Legan believes that flowers should add just the right touch to a table setting. Lemon Dahlia is known for its tasteful signature of perfectly imperfect combinations, even mixing fruits and vegetables from the garden into some arrangements.
In May and June, Legan favors playing with the flowers that are in season—like sweet peas, tulips, grape hyacinth, anemone and hellebores. (Lemon Dahlia’s namesake and celebrated rare breed of dahlias bloom a little later in the summer.)
Shiran Nicholson, an international event planner based in Fairfield County, believes flowers are an integral part of any an event. Flowers as living walls, as chandeliers, as photo booth backgrounds, as hair design for a bride, and even for adding a splash of color with flowers in the drinks can add a lot.
“A good party addresses all the senses without overwhelming them,” says Nicholson who is known for transforming spaces from functional to fantastic for any function. Nicholson’s philosophy is that entertaining is all about making people happy.

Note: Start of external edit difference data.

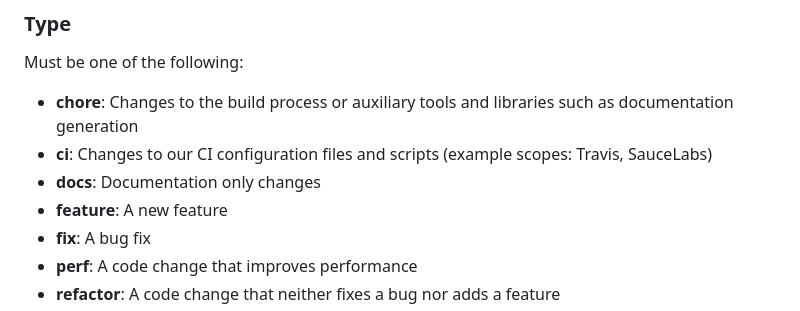
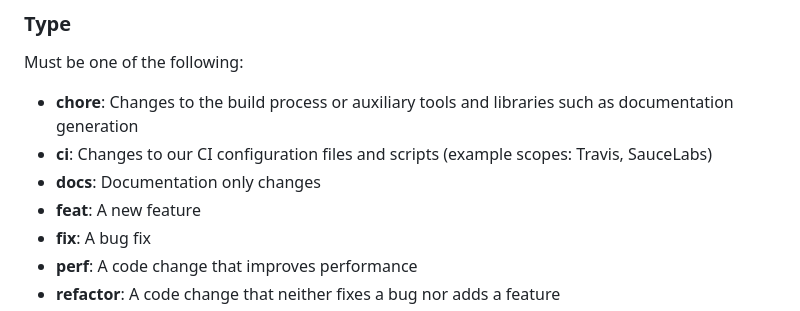
Before and after one commit to suryansh9315/nxdemo, a Markdown page: CONTRIBUTING.md, the part around the change. Rendered like a GitHub page.

```diff
--- a/CONTRIBUTING.md
+++ b/CONTRIBUTING.md
@@ -156,7 +156,7 @@ Must be one of the following:
 * **chore**: Changes to the build process or auxiliary tools and libraries such as documentation generation
 * **ci**: Changes to our CI configuration files and scripts (example scopes: Travis, SauceLabs)
 * **docs**: Documentation only changes
-* **feature**: A new feature
+* **feat**: A new feature
 * **fix**: A bug fix
 * **perf**: A code change that improves performance
 * **refactor**: A code change that neither fixes a bug nor adds a feature
```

Whether a bar or bat mitzvah, a wedding, anniversary, or a large group event like the Ridgefield Independent Film Festival’s Oscar Party Gala at the Aldrich Contemporary Art Museum, Nicholson-planned events feature many memorable moments.
“The more people enjoy a party, the better,” says Nicholson of his creative additions to gatherings both big and small. A few of his team’s favorite vibe-enhancing additions include GIF-generating photo booths, secret dance parties utilizing wireless headphones that transmit up to three channels of music, sleek light up bars and tables, special elements like online trivia games, and old school games like air hockey for six players instead of two.
“Games aren’t just for kids,” asserts Nicholson. “Even adults love to gather around a game table at a party.”
Whatever the age of the guests, food also factors into a successful celebration and for that, Rebecca Thorpe has the town covered. She’s director of events for Tim LaBant Catering and Events, better known to some as the catering arm of The Schoolhouse at Cannondale. When it comes to high-quality party dining, she wrote the proverbial book.
“The traditional cocktail party is making a comeback in the sense that you don’t have to break the bank to entertain, and the model allows you to do it a few times a year rather than just once,” says Thorpe. “The host goes with a two-hour time frame, has thoughtful food that is just enough for everyone to feel satisfied, an interesting bar, and a great playlist.”
When it comes to the menu, she says people are really enjoying the concept of the mini meal: a double old-fashioned glass filled with a, few simple made-to-order layers of delicious and inspired bites. Think Israeli couscous topped with grilled halibut and mango relish; a spicy coleslaw with cabbage and apricots, topped with honey tahini and grilled chicken; or a bite of polenta topped with pork belly and maple-roasted carrots.
“What makes a great party is a perfect mix of inspired food, music that blends in but is interesting, decor that sets the mood, and great beverages, both alcoholic and non,” says Thorpe. “Be thoughtful.”